Fujairah, now famous with the residents for being a getaway resort, was once an important trade route, Wadi Ham, between the Emirates and other neighbouring countries. It is home to the oldest mosque, Al Badiyah mosque in the nation built in 1446.
Umm al-Quain, the least populated emirate, was once a bustling town, with trade and agriculture being the main source of income. The semi-nomadic tribes here were known in the region, for smelting copper and cultivating dates and crops such as wheat and millet. Later on, during the formation of Trucial States, it was widely believed to be a major boat-building centre. The present-day Umm al Quain fort, which is open to tourists as a museum, was once home to the ruler and guarded the emirate. It overlooked the sea from one side and creek from the other. Now the museum houses artefacts from nearby sites, weaponry that was used throughout the history of the emirate. A particular town, Al-Dour, which is now an important archaeological site, is considered as one of the largest pre-Islamic site located on the coast of Persian Gulf. It was an important trading port. There are two public monuments here, dedicated to the Sun God.
Ras al-Khaimah was the last emirate to join the U.A.E in 1972. The emirate was formerly known as Julfar and was founded by Armenians. The city before was the capital of Sharjah and holds important historical importance. Sheba's Palace is a restored archaeological site along with the largest Umm an-Nar tombs which are considered as the largest in the entire Arabian Peninsula. The coastal areas of the emirate later were called'The Pirate Coast' because of infamous maritime piracy. The Battle of Ras al Khaimah of 1809, destroyed the 16th century built Dhayah Fort. The remains of the tower destroyed can still be found at the site.

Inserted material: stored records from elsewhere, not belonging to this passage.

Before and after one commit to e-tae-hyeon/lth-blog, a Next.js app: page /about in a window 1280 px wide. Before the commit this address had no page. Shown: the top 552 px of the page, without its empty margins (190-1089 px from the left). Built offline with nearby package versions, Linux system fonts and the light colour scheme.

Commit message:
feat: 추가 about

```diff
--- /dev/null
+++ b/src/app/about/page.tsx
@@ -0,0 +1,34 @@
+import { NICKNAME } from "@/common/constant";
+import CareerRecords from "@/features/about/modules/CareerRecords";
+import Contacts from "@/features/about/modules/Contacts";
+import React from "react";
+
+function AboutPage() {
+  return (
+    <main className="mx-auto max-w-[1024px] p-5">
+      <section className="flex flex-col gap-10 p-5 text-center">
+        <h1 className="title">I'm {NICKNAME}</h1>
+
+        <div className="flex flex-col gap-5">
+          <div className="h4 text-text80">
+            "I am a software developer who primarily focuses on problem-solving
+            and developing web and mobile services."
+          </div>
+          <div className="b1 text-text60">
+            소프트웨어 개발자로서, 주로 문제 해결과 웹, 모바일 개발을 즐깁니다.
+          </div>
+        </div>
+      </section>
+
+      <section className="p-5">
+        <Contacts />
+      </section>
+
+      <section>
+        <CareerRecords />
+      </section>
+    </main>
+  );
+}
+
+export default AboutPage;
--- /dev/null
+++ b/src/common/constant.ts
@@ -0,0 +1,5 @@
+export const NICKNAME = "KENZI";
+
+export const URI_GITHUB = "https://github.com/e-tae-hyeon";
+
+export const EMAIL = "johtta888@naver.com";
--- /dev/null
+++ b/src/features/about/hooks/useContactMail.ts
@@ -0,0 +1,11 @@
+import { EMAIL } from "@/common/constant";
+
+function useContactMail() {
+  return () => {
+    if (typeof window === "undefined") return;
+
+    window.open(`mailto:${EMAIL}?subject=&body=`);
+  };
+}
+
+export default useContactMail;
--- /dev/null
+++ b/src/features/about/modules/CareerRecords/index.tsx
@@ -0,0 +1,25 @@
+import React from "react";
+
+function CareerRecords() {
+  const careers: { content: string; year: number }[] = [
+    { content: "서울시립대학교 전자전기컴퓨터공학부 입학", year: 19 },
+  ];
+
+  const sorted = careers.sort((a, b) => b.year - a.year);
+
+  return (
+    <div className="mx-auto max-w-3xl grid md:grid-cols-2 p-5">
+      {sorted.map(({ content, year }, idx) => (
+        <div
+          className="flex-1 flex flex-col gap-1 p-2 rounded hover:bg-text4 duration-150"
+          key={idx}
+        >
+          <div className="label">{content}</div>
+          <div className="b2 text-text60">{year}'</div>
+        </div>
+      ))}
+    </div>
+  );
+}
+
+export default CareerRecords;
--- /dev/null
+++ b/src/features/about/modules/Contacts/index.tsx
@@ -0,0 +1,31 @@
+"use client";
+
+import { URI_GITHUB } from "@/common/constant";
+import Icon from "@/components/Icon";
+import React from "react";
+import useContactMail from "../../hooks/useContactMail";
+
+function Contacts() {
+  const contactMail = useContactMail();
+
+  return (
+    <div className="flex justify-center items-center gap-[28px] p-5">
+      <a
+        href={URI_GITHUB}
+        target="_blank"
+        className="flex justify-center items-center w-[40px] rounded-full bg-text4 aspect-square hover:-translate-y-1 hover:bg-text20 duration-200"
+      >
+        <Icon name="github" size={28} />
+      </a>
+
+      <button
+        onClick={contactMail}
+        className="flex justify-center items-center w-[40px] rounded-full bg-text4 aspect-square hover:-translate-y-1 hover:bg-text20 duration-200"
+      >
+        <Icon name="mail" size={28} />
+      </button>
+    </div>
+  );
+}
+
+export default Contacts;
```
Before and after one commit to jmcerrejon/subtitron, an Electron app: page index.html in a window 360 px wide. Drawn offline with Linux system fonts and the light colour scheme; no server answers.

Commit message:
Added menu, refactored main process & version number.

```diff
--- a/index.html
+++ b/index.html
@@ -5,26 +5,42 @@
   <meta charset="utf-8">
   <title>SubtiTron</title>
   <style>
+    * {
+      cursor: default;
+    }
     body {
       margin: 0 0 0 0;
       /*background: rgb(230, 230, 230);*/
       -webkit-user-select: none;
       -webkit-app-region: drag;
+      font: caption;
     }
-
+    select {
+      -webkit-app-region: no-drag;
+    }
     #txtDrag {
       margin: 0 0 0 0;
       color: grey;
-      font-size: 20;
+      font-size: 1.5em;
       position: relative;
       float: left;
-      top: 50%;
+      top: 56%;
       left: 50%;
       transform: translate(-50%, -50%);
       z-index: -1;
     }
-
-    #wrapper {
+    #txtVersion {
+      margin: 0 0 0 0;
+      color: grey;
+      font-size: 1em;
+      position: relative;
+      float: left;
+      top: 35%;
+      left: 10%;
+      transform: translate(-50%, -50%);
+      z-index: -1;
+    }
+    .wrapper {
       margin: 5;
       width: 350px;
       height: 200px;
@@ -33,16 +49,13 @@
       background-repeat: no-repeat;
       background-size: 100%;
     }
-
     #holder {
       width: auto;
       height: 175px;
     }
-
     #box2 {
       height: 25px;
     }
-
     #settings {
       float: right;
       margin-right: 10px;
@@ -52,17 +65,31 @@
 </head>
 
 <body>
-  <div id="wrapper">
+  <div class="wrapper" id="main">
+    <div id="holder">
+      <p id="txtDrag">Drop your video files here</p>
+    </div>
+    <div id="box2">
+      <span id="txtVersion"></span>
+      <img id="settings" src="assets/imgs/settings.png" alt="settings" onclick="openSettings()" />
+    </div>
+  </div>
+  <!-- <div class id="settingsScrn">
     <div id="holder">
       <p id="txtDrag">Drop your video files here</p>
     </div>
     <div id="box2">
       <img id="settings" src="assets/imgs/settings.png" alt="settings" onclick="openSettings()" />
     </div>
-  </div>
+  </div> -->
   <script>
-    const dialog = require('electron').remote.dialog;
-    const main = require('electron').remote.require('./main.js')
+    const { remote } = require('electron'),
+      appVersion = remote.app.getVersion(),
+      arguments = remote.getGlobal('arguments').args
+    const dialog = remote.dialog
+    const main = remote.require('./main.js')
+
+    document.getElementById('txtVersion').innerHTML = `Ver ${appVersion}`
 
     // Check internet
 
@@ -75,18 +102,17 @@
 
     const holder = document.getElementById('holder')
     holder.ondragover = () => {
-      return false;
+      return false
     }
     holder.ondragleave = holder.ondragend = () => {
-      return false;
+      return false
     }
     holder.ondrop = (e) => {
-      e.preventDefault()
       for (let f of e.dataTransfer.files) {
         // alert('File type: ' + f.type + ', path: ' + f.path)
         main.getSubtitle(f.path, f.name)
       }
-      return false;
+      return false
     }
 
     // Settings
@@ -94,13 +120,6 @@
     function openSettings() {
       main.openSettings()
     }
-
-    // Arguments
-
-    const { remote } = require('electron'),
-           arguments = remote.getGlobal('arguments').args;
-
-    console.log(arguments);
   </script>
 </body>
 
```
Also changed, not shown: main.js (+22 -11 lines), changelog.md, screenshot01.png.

Ajman, the smallest emirate in the nation boasts an excellent coastal history and Islamic heritage. The Al Nuaim tribe settled here permanently here, which forms the foundation of the human settlement in recent history. The main types of occupation were pearling and fishing. Ajman was the region's biggest Boat Building Centre.
The history of UAE showed that it was always a sought-after land by the Portuguese, English and the Dutch owing to its strategic location and being a trade hub, something that it still is. Later on, the English used this mainly to enhance trade with India and increase naval power in the Indian Ocean. The Portuguese initially maintained influence in the area and controlled the coastal areas, started building forts and thereby forming the human settlement in the land which initially was of the nomadic tribes. Though, the trade still flourishes in this part of the world, much of its former history is lost in ruins. Visit one of the many museums and forts built here, to reconnect with the former glory of the nation.